The Shining

Movie trailers have changed considerably in the century or so since they first appeared. From self-aggrandizing hype-building of the 1950s to the mini-movie of the 1980s to the more visceral coming attractions of today, movie trailers can serve as a cinematic tree-rings, helping to date any given production.

Imgur user profoundwhatever has cataloged a history of trailers dating back to 1913, when they were first inspired by a promotional short film for musicals no less. Trailers didn’t even play before the movies back then—they got their name for trailing the end-credits.


The in-depth history follows the breaking up of a third-party monopoly on producing trailers, the influence of the up-and-coming medium of television, and a schism in the 1970s, when enigmatic, atmospheric trailers split from the blockbuster model of presenting miniaturized versions of the full film.

While many of us remembers hating The Phantom Menace, we might have blocked out that people actually paid money for Meet Joe Black just to see a glimpse of Darth Maul, and leave before the feature attraction. (Presumably, Apple created the “trailers” section of their website the next day.)
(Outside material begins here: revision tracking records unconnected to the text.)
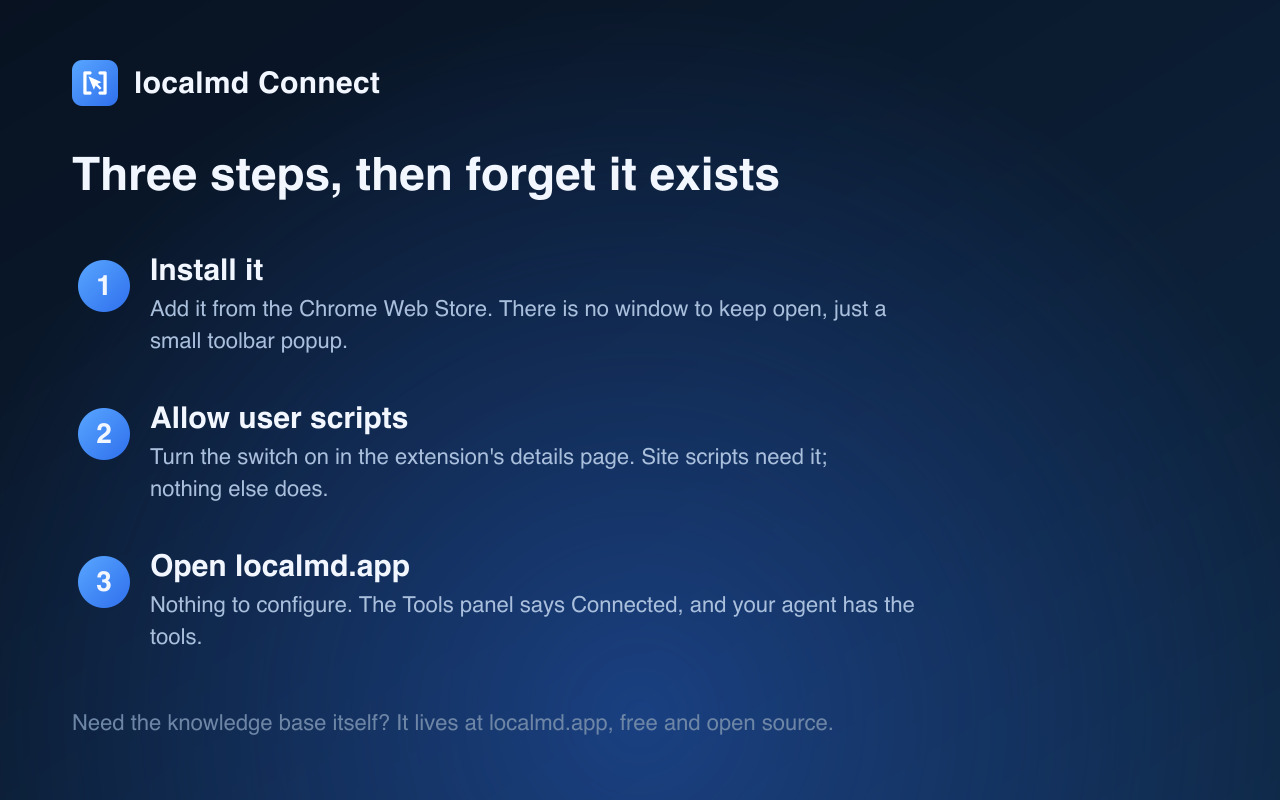
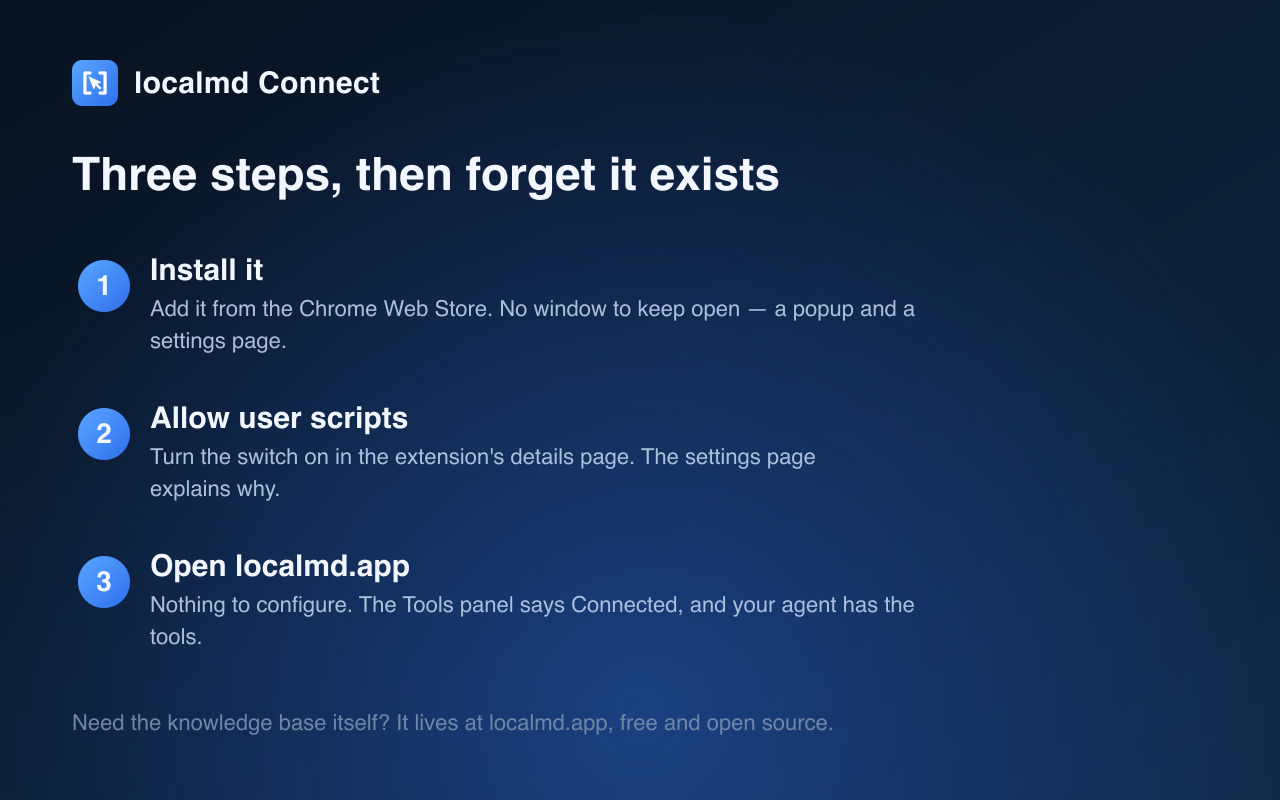
docs(localmd-connect): sweep the promo assets for the settings page too
The listing text was corrected with the rework; the SCREENSHOTS still said "no
window to keep open, just a small toolbar popup" and named the user-scripts
switch without saying anything points at why. Re-rendered and re-rastered — this
shell's step descriptions wrap, so unlike WebCLI's there was no width to clear.

§3 gains the row that would have caught it: the popup/settings row used to say
"nothing in the assets today", which reads as "nothing to check" and is why
three listing lines described site scripts as living in the popup, where they
have never been in this shell.

diff --git a/store/localmd-connect/promo.html b/store/localmd-connect/promo.html
@@ -340,7 +340,7 @@
       <path d="M78 36h14v56H78"/>
     </g>
     <path d="M0 0 L0 16 L3.7 12.4 L6.2 18.5 L8.6 17.5 L6.1 11.5 L11 11.5 Z" transform="translate(45.8 45.5) rotate(-22) scale(2.5)" fill="#fff"/>
-  </g><text x="134" y="93" font-family="-apple-system,'SF Pro Display','Segoe UI',Roboto,Helvetica,Arial,sans-serif" font-size="30" font-weight="700" fill="#F2F7FF" text-anchor="start" letter-spacing="0.3" opacity="1">localmd Connect</text><text x="72" y="190" font-family="-apple-system,'SF Pro Display','Segoe UI',Roboto,Helvetica,Arial,sans-serif" font-size="46" font-weight="700" fill="#F2F7FF" text-anchor="start" letter-spacing="0" opacity="1">Three steps, then forget it exists</text><circle cx="104" cy="286" r="26" fill="url(#brand)"/><text x="104" y="295" font-family="-apple-system,'SF Pro Display','Segoe UI',Roboto,Helvetica,Arial,sans-serif" font-size="28" font-weight="800" fill="#F2F7FF" text-anchor="middle" letter-spacing="0" opacity="1">1</text><text x="150" y="280" font-family="-apple-system,'SF Pro Display','Segoe UI',Roboto,Helvetica,Arial,sans-serif" font-size="30" font-weight="700" fill="#F2F7FF" text-anchor="start" letter-spacing="0" opacity="1">Install it</text><text x="150" y="316" font-family="-apple-system,'SF Pro Display','Segoe UI',Roboto,Helvetica,Arial,sans-serif" font-size="22" font-weight="400" fill="#A9BFDC" text-anchor="start" letter-spacing="0" opacity="1">Add it from the Chrome Web Store. There is no window to keep open, just a</text><text x="150" y="348" font-family="-apple-system,'SF Pro Display','Segoe UI',Roboto,Helvetica,Arial,sans-serif" font-size="22" font-weight="400" fill="#A9BFDC" text-anchor="start" letter-spacing="0" opacity="1">small toolbar popup.</text><circle cx="104" cy="434" r="26" fill="url(#brand)"/><text x="104" y="443" font-family="-apple-system,'SF Pro Display','Segoe UI',Roboto,Helvetica,Arial,sans-serif" font-size="28" font-weight="800" fill="#F2F7FF" text-anchor="middle" letter-spacing="0" opacity="1">2</text><text x="150" y="428" font-family="-apple-system,'SF Pro Display','Segoe UI',Roboto,Helvetica,Arial,sans-serif" font-size="30" font-weight="700" fill="#F2F7FF" text-anchor="start" letter-spacing="0" opacity="1">Allow user scripts</text><text x="150" y="464" font-family="-apple-system,'SF Pro Display','Segoe UI',Roboto,Helvetica,Arial,sans-serif" font-size="22" font-weight="400" fill="#A9BFDC" text-anchor="start" letter-spacing="0" opacity="1">Turn the switch on in the extension's details page. Site scripts need it;</text><text x="150" y="496" font-family="-apple-system,'SF Pro Display','Segoe UI',Roboto,Helvetica,Arial,sans-serif" font-size="22" font-weight="400" fill="#A9BFDC" text-anchor="start" letter-spacing="0" opacity="1">nothing else does.</text><circle cx="104" cy="582" r="26" fill="url(#brand)"/><text x="104" y="591" font-family="-apple-system,'SF Pro Display','Segoe UI',Roboto,Helvetica,Arial,sans-serif" font-size="28" font-weight="800" fill="#F2F7FF" text-anchor="middle" letter-spacing="0" opacity="1">3</text><text x="150" y="576" font-family="-apple-system,'SF Pro Display','Segoe UI',Roboto,Helvetica,Arial,sans-serif" font-size="30" font-weight="700" fill="#F2F7FF" text-anchor="start" letter-spacing="0" opacity="1">Open localmd.app</text><text x="150" y="612" font-family="-apple-system,'SF Pro Display','Segoe UI',Roboto,Helvetica,Arial,sans-serif" font-size="22" font-weight="400" fill="#A9BFDC" text-anchor="start" letter-spacing="0" opacity="1">Nothing to configure. The Tools panel says Connected, and your agent has the</text><text x="150" y="644" font-family="-apple-system,'SF Pro Display','Segoe UI',Roboto,Helvetica,Arial,sans-serif" font-size="22" font-weight="400" fill="#A9BFDC" text-anchor="start" letter-spacing="0" opacity="1">tools.</text><text x="72" y="730" font-family="-apple-system,'SF Pro Display','Segoe UI',Roboto,Helvetica,Arial,sans-serif" font-size="22" font-weight="400" fill="#6E86A6" text-anchor="start" letter-spacing="0" opacity="1">Need the knowledge base itself? It lives at localmd.app, free and open source.</text></svg></div>
+  </g><text x="134" y="93" font-family="-apple-system,'SF Pro Display','Segoe UI',Roboto,Helvetica,Arial,sans-serif" font-size="30" font-weight="700" fill="#F2F7FF" text-anchor="start" letter-spacing="0.3" opacity="1">localmd Connect</text><text x="72" y="190" font-family="-apple-system,'SF Pro Display','Segoe UI',Roboto,Helvetica,Arial,sans-serif" font-size="46" font-weight="700" fill="#F2F7FF" text-anchor="start" letter-spacing="0" opacity="1">Three steps, then forget it exists</text><circle cx="104" cy="286" r="26" fill="url(#brand)"/><text x="104" y="295" font-family="-apple-system,'SF Pro Display','Segoe UI',Roboto,Helvetica,Arial,sans-serif" font-size="28" font-weight="800" fill="#F2F7FF" text-anchor="middle" letter-spacing="0" opacity="1">1</text><text x="150" y="280" font-family="-apple-system,'SF Pro Display','Segoe UI',Roboto,Helvetica,Arial,sans-serif" font-size="30" font-weight="700" fill="#F2F7FF" text-anchor="start" letter-spacing="0" opacity="1">Install it</text><text x="150" y="316" font-family="-apple-system,'SF Pro Display','Segoe UI',Roboto,Helvetica,Arial,sans-serif" font-size="22" font-weight="400" fill="#A9BFDC" text-anchor="start" letter-spacing="0" opacity="1">Add it from the Chrome Web Store. No window to keep open — a popup and a</text><text x="150" y="348" font-family="-apple-system,'SF Pro Display','Segoe UI',Roboto,Helvetica,Arial,sans-serif" font-size="22" font-weight="400" fill="#A9BFDC" text-anchor="start" letter-spacing="0" opacity="1">settings page.</text><circle cx="104" cy="434" r="26" fill="url(#brand)"/><text x="104" y="443" font-family="-apple-system,'SF Pro Display','Segoe UI',Roboto,Helvetica,Arial,sans-serif" font-size="28" font-weight="800" fill="#F2F7FF" text-anchor="middle" letter-spacing="0" opacity="1">2</text><text x="150" y="428" font-family="-apple-system,'SF Pro Display','Segoe UI',Roboto,Helvetica,Arial,sans-serif" font-size="30" font-weight="700" fill="#F2F7FF" text-anchor="start" letter-spacing="0" opacity="1">Allow user scripts</text><text x="150" y="464" font-family="-apple-system,'SF Pro Display','Segoe UI',Roboto,Helvetica,Arial,sans-serif" font-size="22" font-weight="400" fill="#A9BFDC" text-anchor="start" letter-spacing="0" opacity="1">Turn the switch on in the extension's details page. The settings page</text><text x="150" y="496" font-family="-apple-system,'SF Pro Display','Segoe UI',Roboto,Helvetica,Arial,sans-serif" font-size="22" font-weight="400" fill="#A9BFDC" text-anchor="start" letter-spacing="0" opacity="1">explains why.</text><circle cx="104" cy="582" r="26" fill="url(#brand)"/><text x="104" y="591" font-family="-apple-system,'SF Pro Display','Segoe UI',Roboto,Helvetica,Arial,sans-serif" font-size="28" font-weight="800" fill="#F2F7FF" text-anchor="middle" letter-spacing="0" opacity="1">3</text><text x="150" y="576" font-family="-apple-system,'SF Pro Display','Segoe UI',Roboto,Helvetica,Arial,sans-serif" font-size="30" font-weight="700" fill="#F2F7FF" text-anchor="start" letter-spacing="0" opacity="1">Open localmd.app</text><text x="150" y="612" font-family="-apple-system,'SF Pro Display','Segoe UI',Roboto,Helvetica,Arial,sans-serif" font-size="22" font-weight="400" fill="#A9BFDC" text-anchor="start" letter-spacing="0" opacity="1">Nothing to configure. The Tools panel says Connected, and your agent has the</text><text x="150" y="644" font-family="-apple-system,'SF Pro Display','Segoe UI',Roboto,Helvetica,Arial,sans-serif" font-size="22" font-weight="400" fill="#A9BFDC" text-anchor="start" letter-spacing="0" opacity="1">tools.</text><text x="72" y="730" font-family="-apple-system,'SF Pro Display','Segoe UI',Roboto,Helvetica,Arial,sans-serif" font-size="22" font-weight="400" fill="#6E86A6" text-anchor="start" letter-spacing="0" opacity="1">Need the knowledge base itself? It lives at localmd.app, free and open source.</text></svg></div>
     </section>
 
     <section class="card">

diff --git a/docs/localmd-connect-releases.md b/docs/localmd-connect-releases.md
@@ -56,17 +56,17 @@ never allows one to be reused — not even after a rejected upload.
 Same shape as WebCLI's table, with this shell's specifics. `npm run check`
 catches code drift; nothing catches the rest.
 
-| Changed?                                          | Then update                                                                                                                                                            | Why it rots silently                                                                                                     |
-| ------------------------------------------------- | ---------------------------------------------------------------------------------------------------------------------------------------------------------------------- | ------------------------------------------------------------------------------------------------------------------------ |
-| always                                            | `manifest.localmd.json` → `version`                                                                                                                                    | the store rejects a reused version                                                                                       |
-| always                                            | `description` ≤132 chars and `name` ≤45 — both pinned by `tests/localmd-tool-surface.test.ts`                                                                          | the dashboard rejects the upload outright                                                                                |
-| always                                            | §5 below — a new entry, **PUBLISHED** only after the CRX check confirms it                                                                                             | WebCLI's log carried a PREPARED entry for a week after it went live, and a later decision was made on that false premise |
-| tool added / removed                              | `tests/localmd-tool-surface.test.ts` (count + membership), `store/localmd-connect/store-listing.md`, and `render.mjs` if a screenshot names it → re-render + re-raster | the screenshots are IMAGES; nothing type-checks them                                                                     |
-| the confirm contract (§7 of the architecture doc) | `store-listing.md`'s "YOU DECIDE, ALWAYS" block, and localmd's own UI — they are one promise made in two places                                                        | the listing is what a user reads before trusting it                                                                      |
-| adapter/site-script behavior                      | `LOCALMD_CONNECT_INSTRUCTIONS` in the SW, and the tool descriptions                                                                                                    | they ARE the interface for a shell with no agent of its own                                                              |
-| permissions                                       | the per-permission justification table in `store-listing.md`; expect a slow review on `userScripts` / `debugger`                                                       | a silent permission delta is the #1 review stall                                                                         |
-| the popup                                         | nothing in the assets today — no screenshot depicts it. If you add one, it will rot fastest                                                                            |
-| anything user-visible                             | `docs/localmd-connect.md` + `docs/tests/platform.md`                                                                                                                   | the next session starts from the docs                                                                                    |
+| Changed?                                          | Then update                                                                                                                                                                                                                                                                                                                                                                           | Why it rots silently                                                                                                     |
+| ------------------------------------------------- | ------------------------------------------------------------------------------------------------------------------------------------------------------------------------------------------------------------------------------------------------------------------------------------------------------------------------------------------------------------------------------------- | ------------------------------------------------------------------------------------------------------------------------ |
+| always                                            | `manifest.localmd.json` → `version`                                                                                                                                                                                                                                                                                                                                                   | the store rejects a reused version                                                                                       |
+| always                                            | `description` ≤132 chars and `name` ≤45 — both pinned by `tests/localmd-tool-surface.test.ts`                                                                                                                                                                                                                                                                                         | the dashboard rejects the upload outright                                                                                |
+| always                                            | §5 below — a new entry, **PUBLISHED** only after the CRX check confirms it                                                                                                                                                                                                                                                                                                            | WebCLI's log carried a PREPARED entry for a week after it went live, and a later decision was made on that false premise |
+| tool added / removed                              | `tests/localmd-tool-surface.test.ts` (count + membership), `store/localmd-connect/store-listing.md`, and `render.mjs` if a screenshot names it → re-render + re-raster                                                                                                                                                                                                                | the screenshots are IMAGES; nothing type-checks them                                                                     |
+| the confirm contract (§7 of the architecture doc) | `store-listing.md`'s "YOU DECIDE, ALWAYS" block, and localmd's own UI — they are one promise made in two places                                                                                                                                                                                                                                                                       | the listing is what a user reads before trusting it                                                                      |
+| adapter/site-script behavior                      | `LOCALMD_CONNECT_INSTRUCTIONS` in the SW, and the tool descriptions                                                                                                                                                                                                                                                                                                                   | they ARE the interface for a shell with no agent of its own                                                              |
+| permissions                                       | the per-permission justification table in `store-listing.md`; expect a slow review on `userScripts` / `debugger`                                                                                                                                                                                                                                                                      | a silent permission delta is the #1 review stall                                                                         |
+| the popup or the settings page                    | `store-listing.md` wherever it describes the surfaces — the "what you'll see" line, the `userScripts` justification, the site-script bullet — and `render.mjs`'s Get-started steps. **No screenshot depicts either page**; if you add one it will rot fastest. Added 2026-09-21, when three listing lines still said site scripts were listed "in the popup" and they have never been | nothing type-checks a listing, and the half a reviewer reads is the half worth auditing first                            |
+| anything user-visible                             | `docs/localmd-connect.md` + `docs/tests/platform.md`                                                                                                                                                                                                                                                                                                                                  | the next session starts from the docs                                                                                    |
 
 ## 4. Release checklist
And if you’re wondering, yes, Hans Zimmer’s “BWAMPs” are covered, and yes, he’s gone on record as hating their proliferation. In addition to historical innovations, the gallery covers other creative decisions, including special shoots for trailer-exclusive footage, and what happens when producers decide to insert a key spoiler into a movie trailer.